Other Criminal Justice Topics
Recently Rated CrimeSolutions from NIJ
More Recently Rated Programs
CrimeSolutions is a central resource from the National Institute of Justice (NIJ) to help practitioners and policymakers understand what works in justice-related programs and practices. Its purpose is to assist in practical decision making and program implementation by gathering information on justice-related programs and practices and reviewing evaluation and meta-analysis research against standard criteria.
Responsive Aggression Regulation Therapy (Netherlands)
Program Summary: This is a responsive intervention that seeks to reduce severe aggressive behaviors of incarcerated youth at a juvenile justice institution in the Netherlands. The program is rated Promising. Intervention group youth, compared with treatment-as-usual group youth, had statistically significant higher aggression-related skills, lower cognitive distortions (such as how youth think about aggression), and a lower recidivism risk for violent and general offenses at the 3-year follow up.
Program Summary: This is a group-based learning approach that seeks to enhance peer relations by increasing opportunities for positive social integration between adolescents. The program is rated Promising. Students in intervention schools reported they were less willing to use alcohol, had fewer deviant peer affiliations, lower perceived student stress and emotional problems, and had higher academic engagement, compared with students in control schools. These differences were statistically significant.
Selective School-Based Violence Prevention Programs
Practice Summary: This practice consists of programs designed to prevent or reduce aggressive or violent behavior in K–12 students who are considered at risk of or who have demonstrated such antisocial behaviors. The practice is rated Effective for reducing aggression in students who participated in school-based violence prevention programs, compared with students who did not participate.
Psychosocial Interventions for Cannabis Use Disorder

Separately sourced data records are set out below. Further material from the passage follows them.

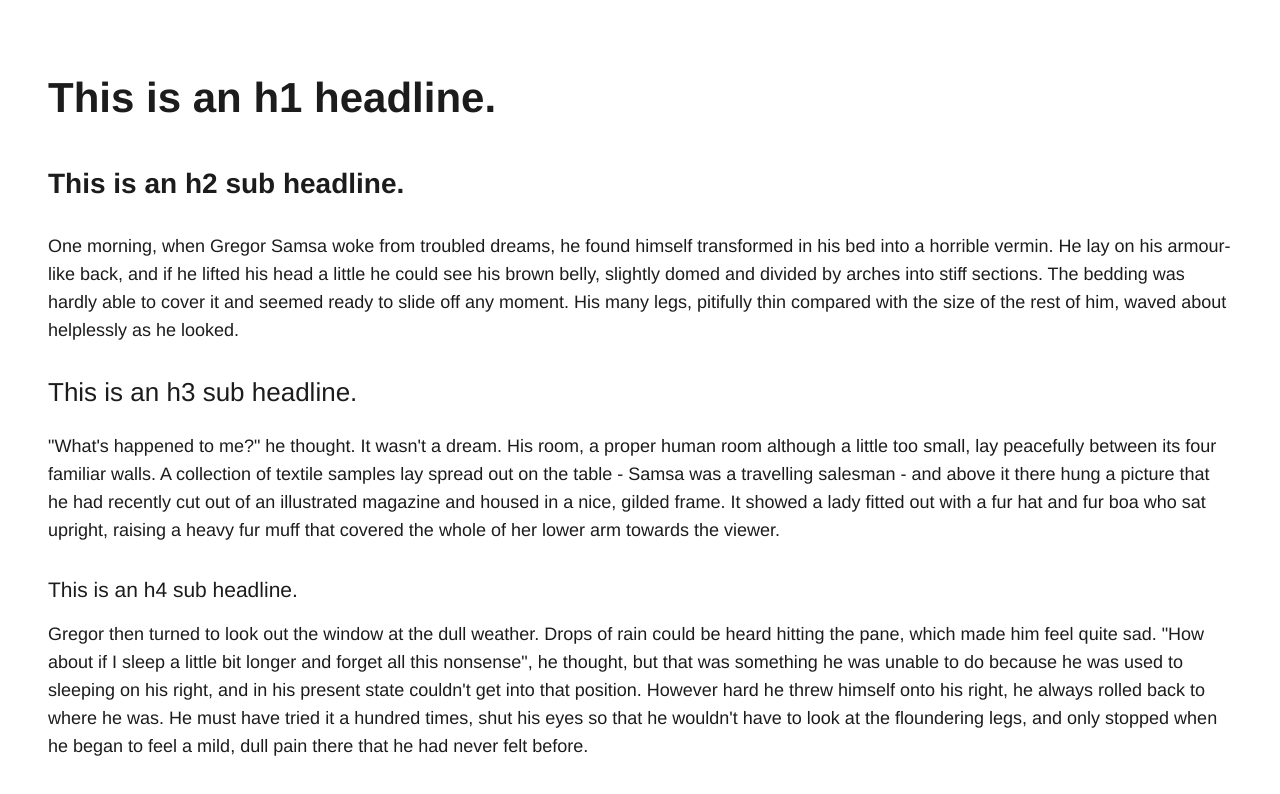
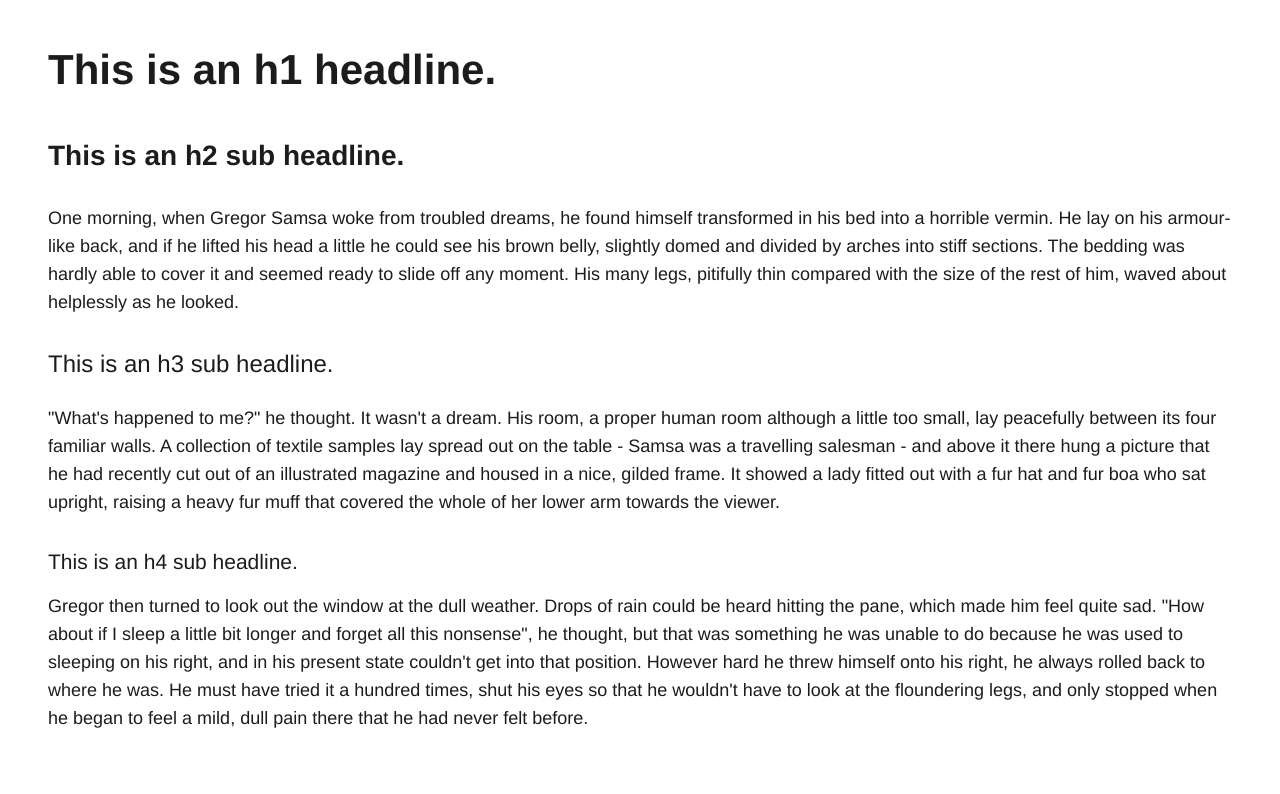
Before and after one commit to chrisschnaars/web-project-starter, a website built with Parcel: page src/index.html in a window 1280 px wide. Built offline with nearby package versions, Linux system fonts and the light colour scheme.

Commit message:
Type system updates

```diff
--- a/src/scss/elements/_typography.scss
+++ b/src/scss/elements/_typography.scss
@@ -15,7 +15,7 @@ h1 {
     font-size: 1.75rem;
     font-weight: $font-weight_heading;
     line-height: 2.25rem;
-    margin-bottom: $space-6;
+    margin: 0 0 $space-6;
 
     @media (min-width: $breakpoint_small) {
         font-size: 2.625rem;
@@ -32,7 +32,7 @@ h2 {
     font-size: 1.5rem;
     font-weight: $font-weight_heading;
     line-height: 1.75rem;
-    margin-bottom: $space-4;
+    margin: 0 0 $space-4;
 
     @media (min-width: $breakpoint_small) {
         font-size: 1.75rem;
@@ -49,10 +49,10 @@ h3 {
     font-size: 1.3125rem;
     font-weight: $font-weight_sub-heading;
     line-height: 1.75rem;
-    margin-bottom: $space-3;
+    margin: 0 0 $space-3;
 
     @media (min-width: $breakpoint_small) {
-        font-size: 1.625rem;
+        font-size: 1.5rem;
         line-height: 2rem;
     }
 }
@@ -66,7 +66,7 @@ h4 {
     font-size: 1.125rem;
     font-weight: $font-weight_sub-heading;
     line-height: 1.5rem;
-    margin-bottom: $space-2;
+    margin: 0 0 $space-2;
 
     @media (min-width: $breakpoint_small) {
         font-size: 1.3125rem;
```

Practice Summary: This practice involves the use of psychosocial interventions to treat cannabis use disorder. Psychosocial treatments may include many forms of therapy, such as cognitive–behavioral therapy, contingency management, and relapse prevention. The practice is rated Effective for reducing the use of cannabis and the symptoms of dependence, and increasing the prevalence of abstinence.